*** Records to use
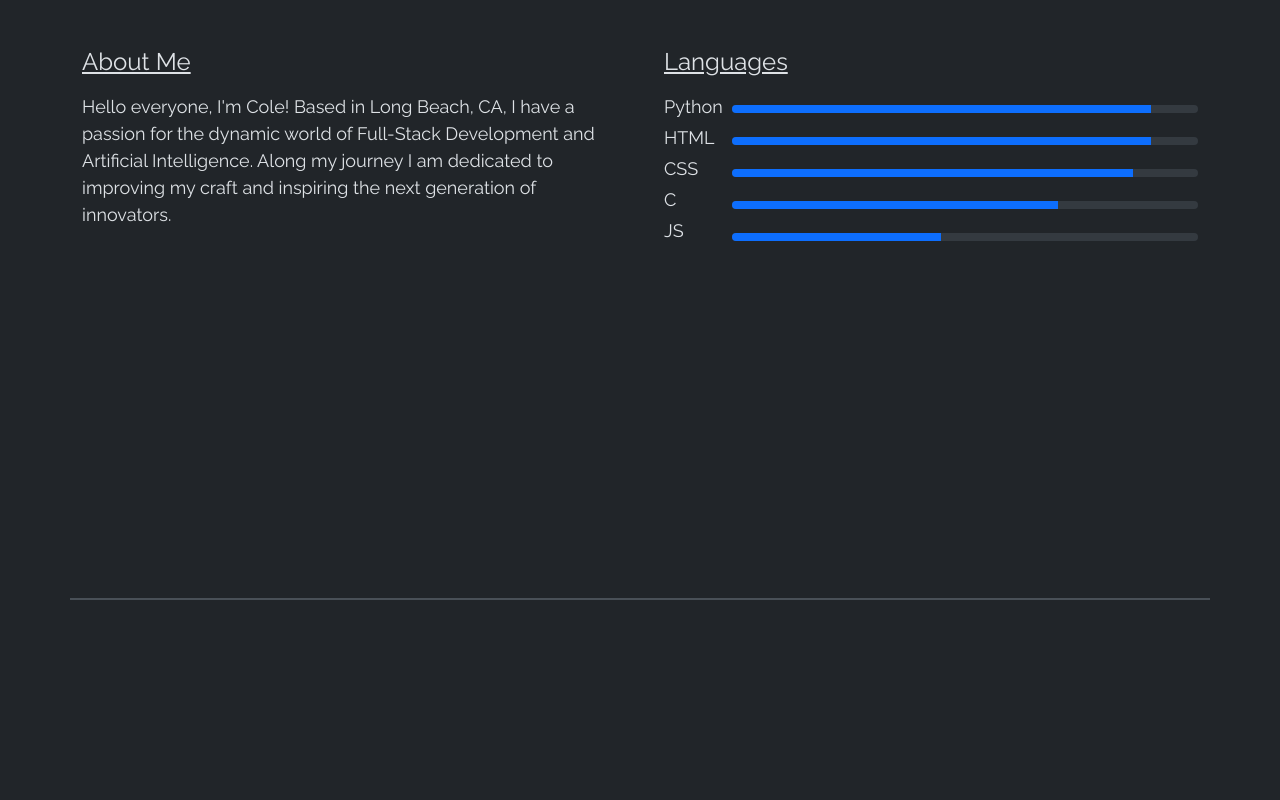
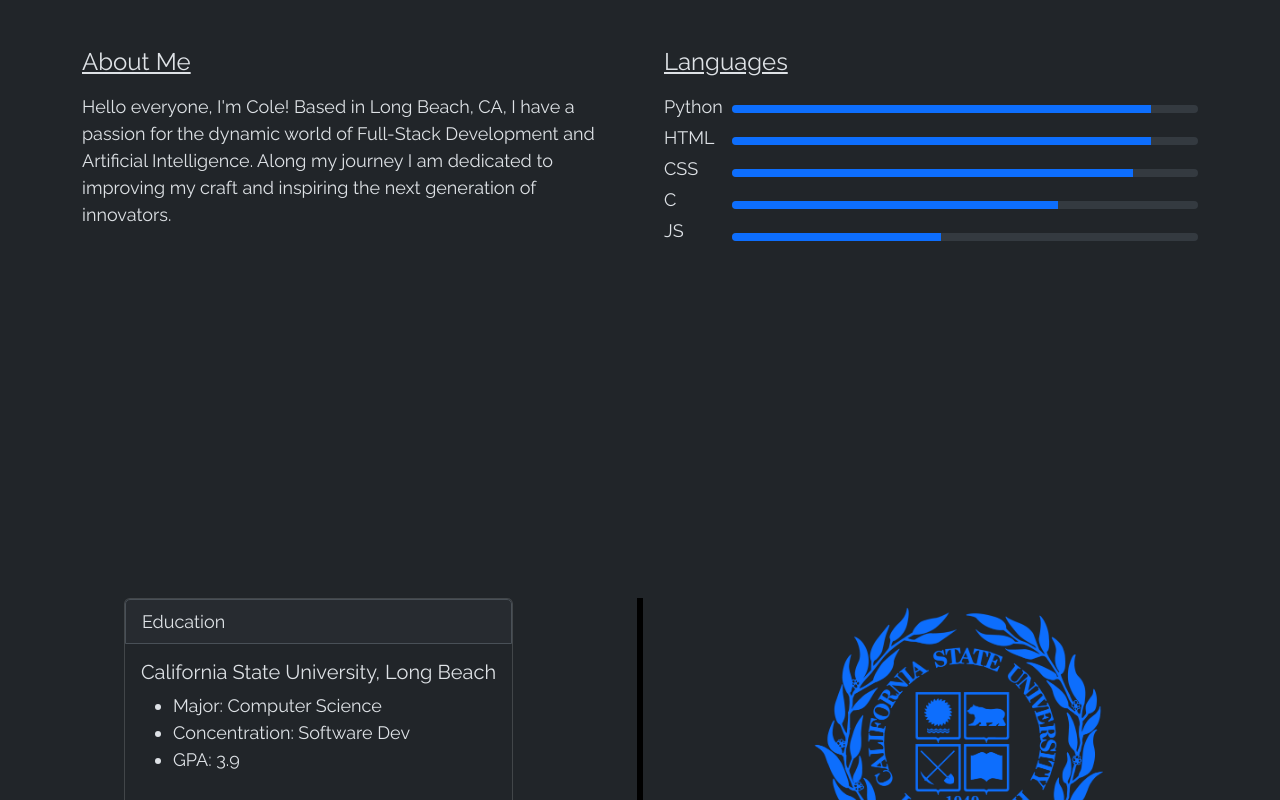
Before and after one commit to Cole-Hartman/portfolio, a plain HTML site: page index.html in a window 1280 px wide. Shown: the part 826-1626 px from the top of the page. Drawn offline with nearby package versions, Linux system fonts and the light colour scheme; a web font is replaced by a local one.

Commit message:
Update index.html

```diff
--- a/index.html
+++ b/index.html
@@ -191,7 +191,7 @@
       </div>
     </div>
 
-    <div class="container education-scroll-custom border" id="education-scroll"></div>
+    <div class="container education-scroll-custom" id="education-scroll"></div>
     <!-- Education -->
     <div class="container-fluid" id="education">
       <div class="row d-flex justify-content-center">
```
******
§ Task statement
Print all the entries exactly as they appear, without the pictures.

§ Expected output
Before and after one commit to Cole-Hartman/portfolio, a plain HTML site: page index.html in a window 1280 px wide. Shown: the part 826-1626 px from the top of the page. Drawn offline with nearby package versions, Linux system fonts and the light colour scheme; a web font is replaced by a local one.

Commit message:
Update index.html

```diff
--- a/index.html
+++ b/index.html
@@ -191,7 +191,7 @@
       </div>
     </div>
 
-    <div class="container education-scroll-custom border" id="education-scroll"></div>
+    <div class="container education-scroll-custom" id="education-scroll"></div>
     <!-- Education -->
     <div class="container-fluid" id="education">
       <div class="row d-flex justify-content-center">
```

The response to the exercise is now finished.